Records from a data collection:
▬▬▬▬▬▬

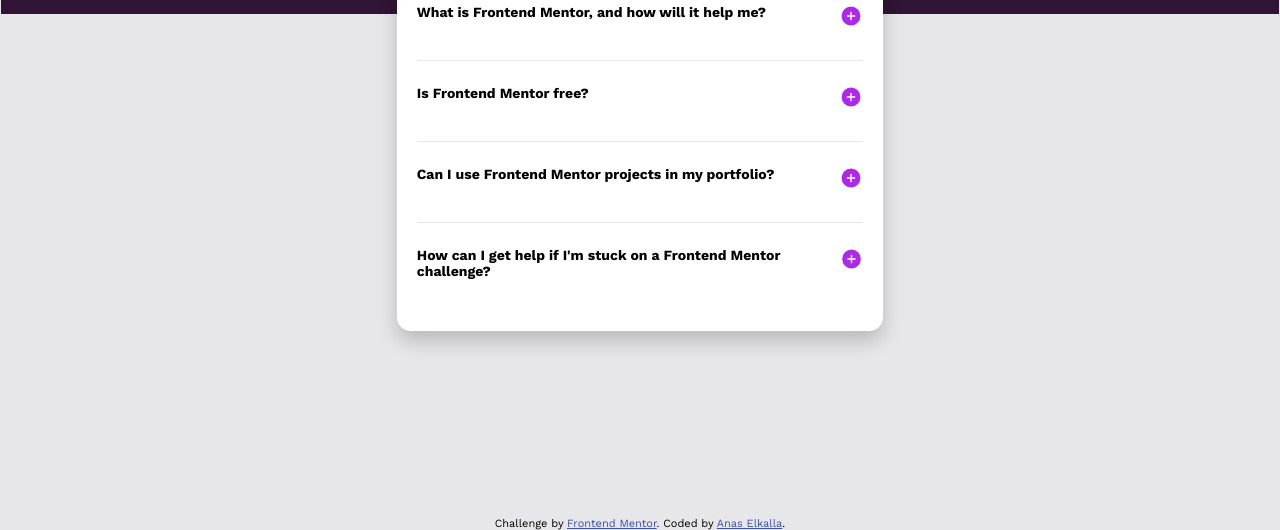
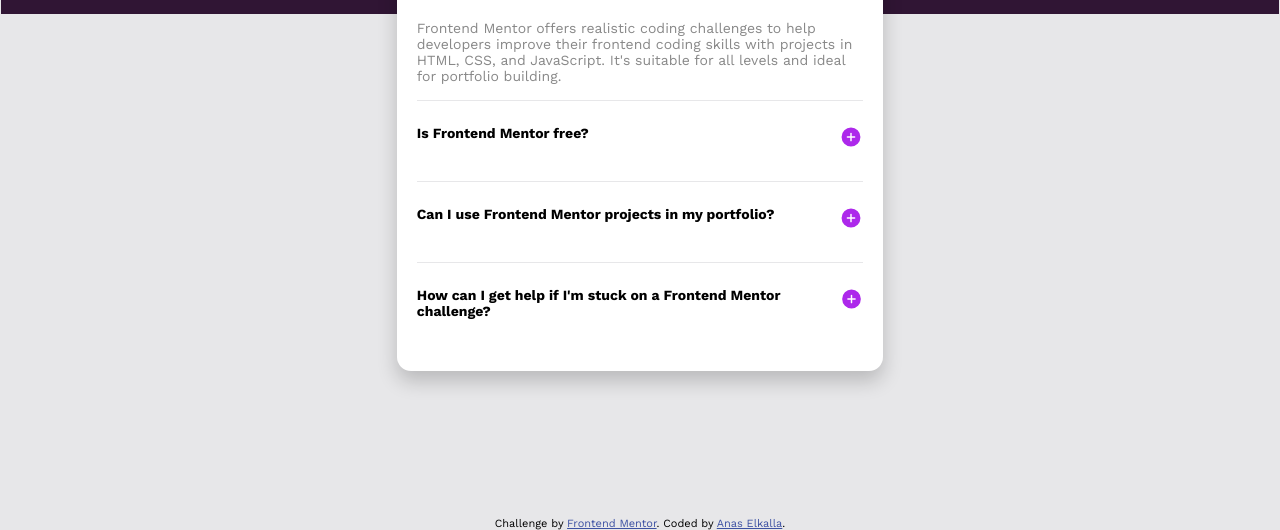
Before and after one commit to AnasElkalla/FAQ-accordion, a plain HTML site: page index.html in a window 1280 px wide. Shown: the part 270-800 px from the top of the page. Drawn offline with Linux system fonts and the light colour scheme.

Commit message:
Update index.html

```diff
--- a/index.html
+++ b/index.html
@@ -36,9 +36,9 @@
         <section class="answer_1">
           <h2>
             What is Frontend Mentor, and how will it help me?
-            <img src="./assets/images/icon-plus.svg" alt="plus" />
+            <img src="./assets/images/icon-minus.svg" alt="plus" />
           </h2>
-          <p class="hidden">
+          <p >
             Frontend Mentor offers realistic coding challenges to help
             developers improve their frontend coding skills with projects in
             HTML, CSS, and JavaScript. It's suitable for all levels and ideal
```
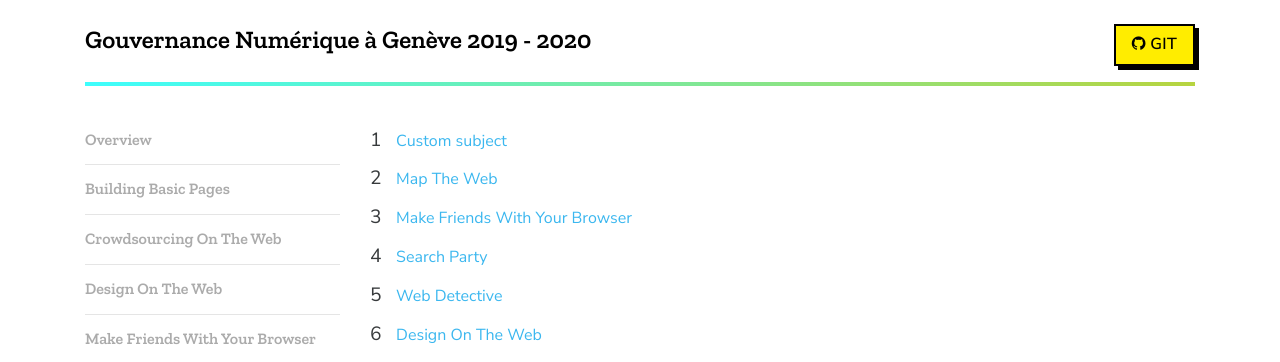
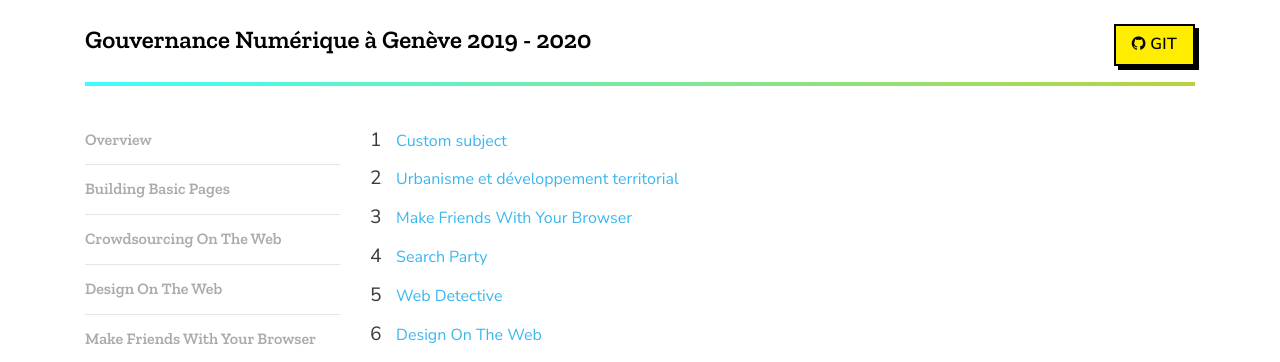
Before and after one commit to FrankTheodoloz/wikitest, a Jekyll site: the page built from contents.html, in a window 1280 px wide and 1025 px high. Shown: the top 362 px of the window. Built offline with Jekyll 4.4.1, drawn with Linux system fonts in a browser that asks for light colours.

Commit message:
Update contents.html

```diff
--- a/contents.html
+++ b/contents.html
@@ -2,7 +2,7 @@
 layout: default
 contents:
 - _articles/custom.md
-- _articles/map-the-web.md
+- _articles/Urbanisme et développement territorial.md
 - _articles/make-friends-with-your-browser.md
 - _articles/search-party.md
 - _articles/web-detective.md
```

▬▬▬▬▬▬

Problem to solve: Please retype the whole of the data precisely, omitting pictures.

Answer to the exercise:
Before and after one commit to AnasElkalla/FAQ-accordion, a plain HTML site: page index.html in a window 1280 px wide. Shown: the part 270-800 px from the top of the page. Drawn offline with Linux system fonts and the light colour scheme.

Commit message:
Update index.html

```diff
--- a/index.html
+++ b/index.html
@@ -36,9 +36,9 @@
         <section class="answer_1">
           <h2>
             What is Frontend Mentor, and how will it help me?
-            <img src="./assets/images/icon-plus.svg" alt="plus" />
+            <img src="./assets/images/icon-minus.svg" alt="plus" />
           </h2>
-          <p class="hidden">
+          <p >
             Frontend Mentor offers realistic coding challenges to help
             developers improve their frontend coding skills with projects in
             HTML, CSS, and JavaScript. It's suitable for all levels and ideal
```
Before and after one commit to FrankTheodoloz/wikitest, a Jekyll site: the page built from contents.html, in a window 1280 px wide and 1025 px high. Shown: the top 362 px of the window. Built offline with Jekyll 4.4.1, drawn with Linux system fonts in a browser that asks for light colours.

Commit message:
Update contents.html

```diff
--- a/contents.html
+++ b/contents.html
@@ -2,7 +2,7 @@
 layout: default
 contents:
 - _articles/custom.md
-- _articles/map-the-web.md
+- _articles/Urbanisme et développement territorial.md
 - _articles/make-friends-with-your-browser.md
 - _articles/search-party.md
 - _articles/web-detective.md
```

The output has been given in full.